WHAT THIS TASK INVOLVES
Go over the entries below line by line, copying each one that contains the word "width".

Stored items
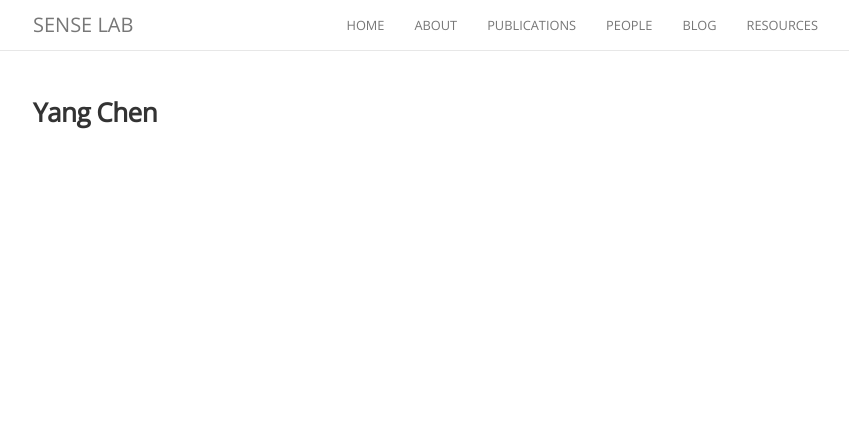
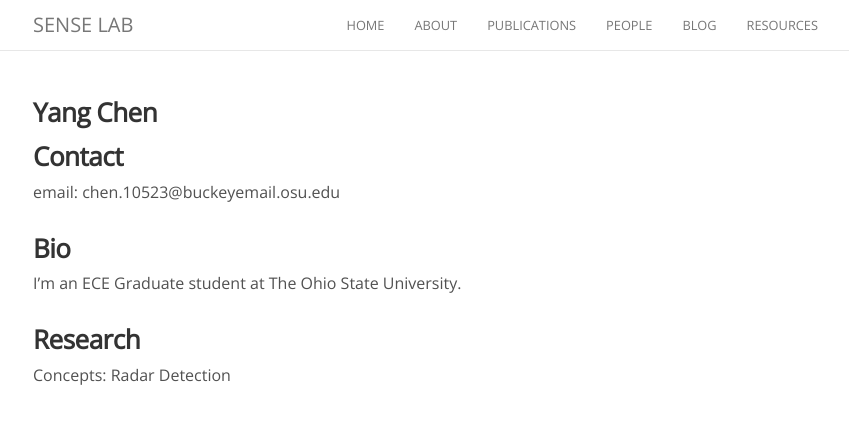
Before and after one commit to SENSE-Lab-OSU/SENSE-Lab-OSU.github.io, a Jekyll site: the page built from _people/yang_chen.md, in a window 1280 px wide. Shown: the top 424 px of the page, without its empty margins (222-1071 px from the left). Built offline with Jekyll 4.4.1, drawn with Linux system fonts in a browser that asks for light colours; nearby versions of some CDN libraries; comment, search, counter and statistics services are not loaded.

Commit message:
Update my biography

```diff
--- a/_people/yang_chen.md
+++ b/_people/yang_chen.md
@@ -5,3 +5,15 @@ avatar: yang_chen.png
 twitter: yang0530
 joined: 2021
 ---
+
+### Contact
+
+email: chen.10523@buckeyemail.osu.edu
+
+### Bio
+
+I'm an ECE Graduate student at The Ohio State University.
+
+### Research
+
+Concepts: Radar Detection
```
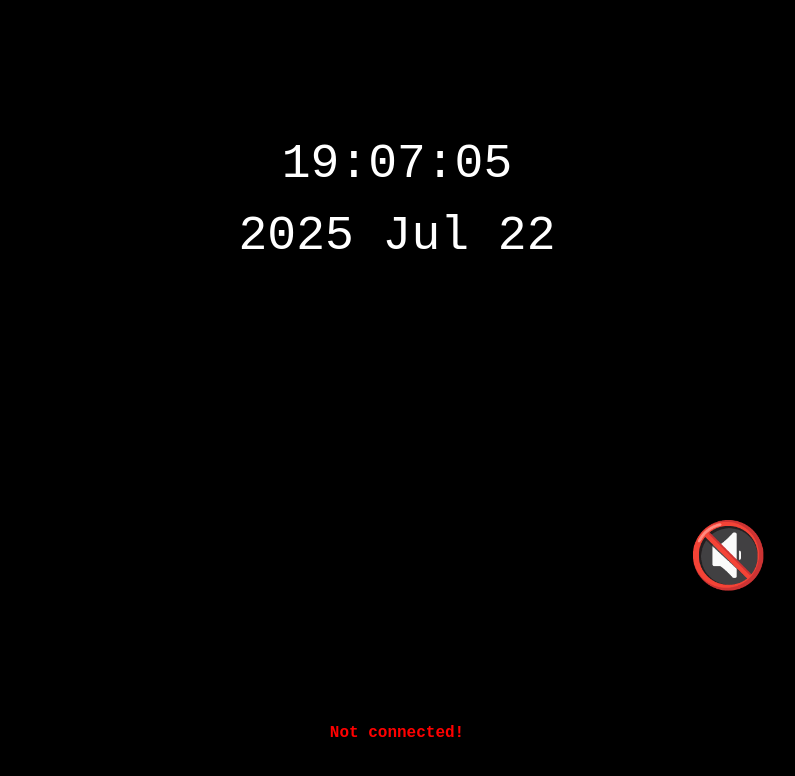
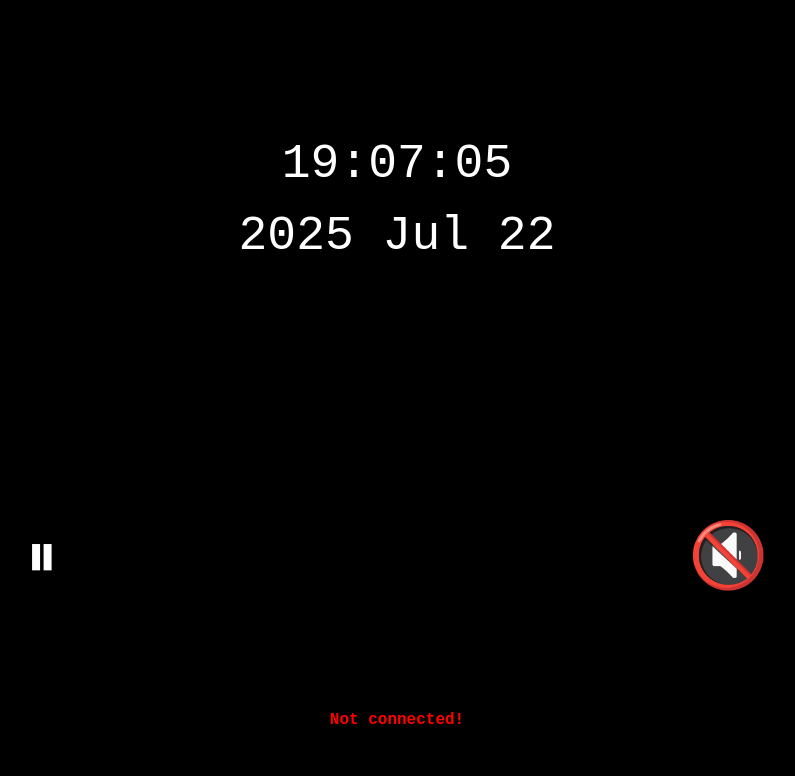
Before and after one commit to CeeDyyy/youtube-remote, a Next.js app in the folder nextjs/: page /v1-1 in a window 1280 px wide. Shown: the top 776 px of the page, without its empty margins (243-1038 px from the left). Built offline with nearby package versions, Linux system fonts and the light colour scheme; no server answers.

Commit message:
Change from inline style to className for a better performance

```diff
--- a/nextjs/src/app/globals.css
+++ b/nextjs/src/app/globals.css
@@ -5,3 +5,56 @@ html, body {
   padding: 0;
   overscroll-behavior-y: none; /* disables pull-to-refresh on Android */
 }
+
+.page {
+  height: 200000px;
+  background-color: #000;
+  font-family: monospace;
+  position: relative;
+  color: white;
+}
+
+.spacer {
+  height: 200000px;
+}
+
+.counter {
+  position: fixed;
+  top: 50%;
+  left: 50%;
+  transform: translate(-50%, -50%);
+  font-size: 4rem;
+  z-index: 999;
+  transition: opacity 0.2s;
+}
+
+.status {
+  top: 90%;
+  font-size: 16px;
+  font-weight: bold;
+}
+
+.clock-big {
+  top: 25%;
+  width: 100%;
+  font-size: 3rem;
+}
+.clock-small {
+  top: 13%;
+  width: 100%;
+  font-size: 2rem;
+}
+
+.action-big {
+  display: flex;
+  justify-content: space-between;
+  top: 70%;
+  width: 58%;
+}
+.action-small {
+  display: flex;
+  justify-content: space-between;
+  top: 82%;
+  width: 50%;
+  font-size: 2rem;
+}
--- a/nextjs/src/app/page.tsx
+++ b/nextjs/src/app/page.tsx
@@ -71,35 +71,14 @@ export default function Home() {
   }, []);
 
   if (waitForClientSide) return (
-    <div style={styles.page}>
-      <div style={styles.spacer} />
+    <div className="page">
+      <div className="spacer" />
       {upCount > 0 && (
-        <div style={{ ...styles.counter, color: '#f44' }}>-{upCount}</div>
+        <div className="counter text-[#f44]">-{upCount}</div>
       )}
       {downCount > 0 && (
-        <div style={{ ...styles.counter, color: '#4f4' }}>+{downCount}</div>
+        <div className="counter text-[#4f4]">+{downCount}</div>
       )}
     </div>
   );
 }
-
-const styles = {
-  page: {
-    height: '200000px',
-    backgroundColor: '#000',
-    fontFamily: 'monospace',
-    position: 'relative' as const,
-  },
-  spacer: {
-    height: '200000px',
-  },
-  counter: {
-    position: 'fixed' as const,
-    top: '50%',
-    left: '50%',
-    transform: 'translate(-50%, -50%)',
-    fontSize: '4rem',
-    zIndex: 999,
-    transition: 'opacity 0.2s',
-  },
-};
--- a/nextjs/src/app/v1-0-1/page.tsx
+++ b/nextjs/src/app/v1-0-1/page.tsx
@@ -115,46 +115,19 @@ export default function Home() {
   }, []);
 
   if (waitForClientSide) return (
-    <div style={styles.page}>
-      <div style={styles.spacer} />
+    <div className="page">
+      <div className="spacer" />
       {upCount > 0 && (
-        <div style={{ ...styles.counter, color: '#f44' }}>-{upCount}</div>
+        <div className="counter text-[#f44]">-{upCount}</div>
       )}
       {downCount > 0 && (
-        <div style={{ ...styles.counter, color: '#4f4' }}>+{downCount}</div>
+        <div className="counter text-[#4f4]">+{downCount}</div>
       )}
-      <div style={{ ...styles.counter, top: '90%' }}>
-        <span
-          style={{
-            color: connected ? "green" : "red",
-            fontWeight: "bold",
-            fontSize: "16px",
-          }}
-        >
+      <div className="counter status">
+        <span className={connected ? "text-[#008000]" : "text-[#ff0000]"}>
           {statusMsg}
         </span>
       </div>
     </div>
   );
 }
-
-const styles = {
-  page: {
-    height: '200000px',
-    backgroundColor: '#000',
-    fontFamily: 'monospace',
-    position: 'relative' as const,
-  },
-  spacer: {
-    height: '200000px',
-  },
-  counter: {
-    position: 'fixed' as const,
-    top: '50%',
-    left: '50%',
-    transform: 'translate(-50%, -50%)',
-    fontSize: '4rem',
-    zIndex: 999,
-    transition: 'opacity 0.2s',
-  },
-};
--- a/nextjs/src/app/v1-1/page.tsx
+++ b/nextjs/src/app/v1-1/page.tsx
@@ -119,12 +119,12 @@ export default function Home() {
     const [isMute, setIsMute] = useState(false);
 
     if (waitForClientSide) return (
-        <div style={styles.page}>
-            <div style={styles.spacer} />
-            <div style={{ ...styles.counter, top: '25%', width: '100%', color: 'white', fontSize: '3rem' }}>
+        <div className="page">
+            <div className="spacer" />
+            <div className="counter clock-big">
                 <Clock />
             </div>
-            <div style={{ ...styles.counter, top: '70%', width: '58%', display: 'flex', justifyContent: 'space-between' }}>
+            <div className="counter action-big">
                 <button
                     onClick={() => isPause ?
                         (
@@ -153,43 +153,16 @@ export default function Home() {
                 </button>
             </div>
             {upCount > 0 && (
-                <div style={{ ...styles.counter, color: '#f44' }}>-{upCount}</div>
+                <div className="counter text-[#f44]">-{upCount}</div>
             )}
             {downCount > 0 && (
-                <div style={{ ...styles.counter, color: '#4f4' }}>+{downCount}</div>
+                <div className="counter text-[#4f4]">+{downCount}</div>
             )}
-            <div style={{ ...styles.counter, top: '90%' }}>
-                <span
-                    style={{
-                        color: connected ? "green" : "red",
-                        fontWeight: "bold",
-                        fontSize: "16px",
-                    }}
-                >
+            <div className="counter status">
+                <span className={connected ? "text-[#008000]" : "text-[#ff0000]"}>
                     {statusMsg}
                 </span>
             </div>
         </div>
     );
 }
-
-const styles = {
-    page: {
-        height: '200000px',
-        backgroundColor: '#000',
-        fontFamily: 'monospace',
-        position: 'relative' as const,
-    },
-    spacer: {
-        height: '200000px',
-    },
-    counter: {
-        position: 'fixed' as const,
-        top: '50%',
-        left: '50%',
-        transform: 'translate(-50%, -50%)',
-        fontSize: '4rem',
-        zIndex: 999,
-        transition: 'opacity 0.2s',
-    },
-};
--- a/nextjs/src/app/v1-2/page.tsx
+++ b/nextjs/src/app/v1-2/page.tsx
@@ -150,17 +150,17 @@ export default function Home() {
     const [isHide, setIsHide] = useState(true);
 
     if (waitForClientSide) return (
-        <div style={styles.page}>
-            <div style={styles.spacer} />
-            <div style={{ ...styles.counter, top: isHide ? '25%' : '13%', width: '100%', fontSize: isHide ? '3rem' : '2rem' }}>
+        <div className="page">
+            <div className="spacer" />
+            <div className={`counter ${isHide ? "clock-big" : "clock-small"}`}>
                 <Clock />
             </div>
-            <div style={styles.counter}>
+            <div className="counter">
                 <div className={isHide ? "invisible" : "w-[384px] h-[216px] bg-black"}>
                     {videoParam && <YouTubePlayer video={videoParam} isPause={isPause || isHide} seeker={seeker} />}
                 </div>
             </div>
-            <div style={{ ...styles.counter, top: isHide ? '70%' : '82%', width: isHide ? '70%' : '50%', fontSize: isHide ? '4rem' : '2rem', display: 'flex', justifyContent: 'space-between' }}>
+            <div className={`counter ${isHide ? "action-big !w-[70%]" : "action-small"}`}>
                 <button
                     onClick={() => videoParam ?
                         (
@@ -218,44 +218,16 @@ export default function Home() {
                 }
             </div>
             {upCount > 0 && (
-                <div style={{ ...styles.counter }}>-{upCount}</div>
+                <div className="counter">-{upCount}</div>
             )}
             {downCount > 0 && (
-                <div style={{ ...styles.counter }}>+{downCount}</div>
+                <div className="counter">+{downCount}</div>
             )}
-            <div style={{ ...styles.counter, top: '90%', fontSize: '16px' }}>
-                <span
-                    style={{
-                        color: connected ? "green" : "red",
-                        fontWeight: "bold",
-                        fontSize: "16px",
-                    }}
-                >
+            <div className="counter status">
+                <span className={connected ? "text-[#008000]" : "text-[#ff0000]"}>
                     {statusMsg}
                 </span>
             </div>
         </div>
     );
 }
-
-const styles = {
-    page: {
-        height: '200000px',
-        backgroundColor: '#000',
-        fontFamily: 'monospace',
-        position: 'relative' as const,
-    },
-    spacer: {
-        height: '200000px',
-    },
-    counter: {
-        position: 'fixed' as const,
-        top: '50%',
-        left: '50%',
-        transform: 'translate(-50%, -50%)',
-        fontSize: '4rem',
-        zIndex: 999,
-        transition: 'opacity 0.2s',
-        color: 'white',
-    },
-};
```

TASK RESULT
+  width: 100%;
+  width: 100%;
+  width: 58%;
+  width: 50%;
-            <div style={{ ...styles.counter, top: '25%', width: '100%', color: 'white', fontSize: '3rem' }}>
-            <div style={{ ...styles.counter, top: '70%', width: '58%', display: 'flex', justifyContent: 'space-between' }}>
-            <div style={{ ...styles.counter, top: isHide ? '25%' : '13%', width: '100%', fontSize: isHide ? '3rem' : '2rem' }}>
-            <div style={{ ...styles.counter, top: isHide ? '70%' : '82%', width: isHide ? '70%' : '50%', fontSize: isHide ? '4rem' : '2rem', display: 'flex', justifyContent: 'space-between' }}>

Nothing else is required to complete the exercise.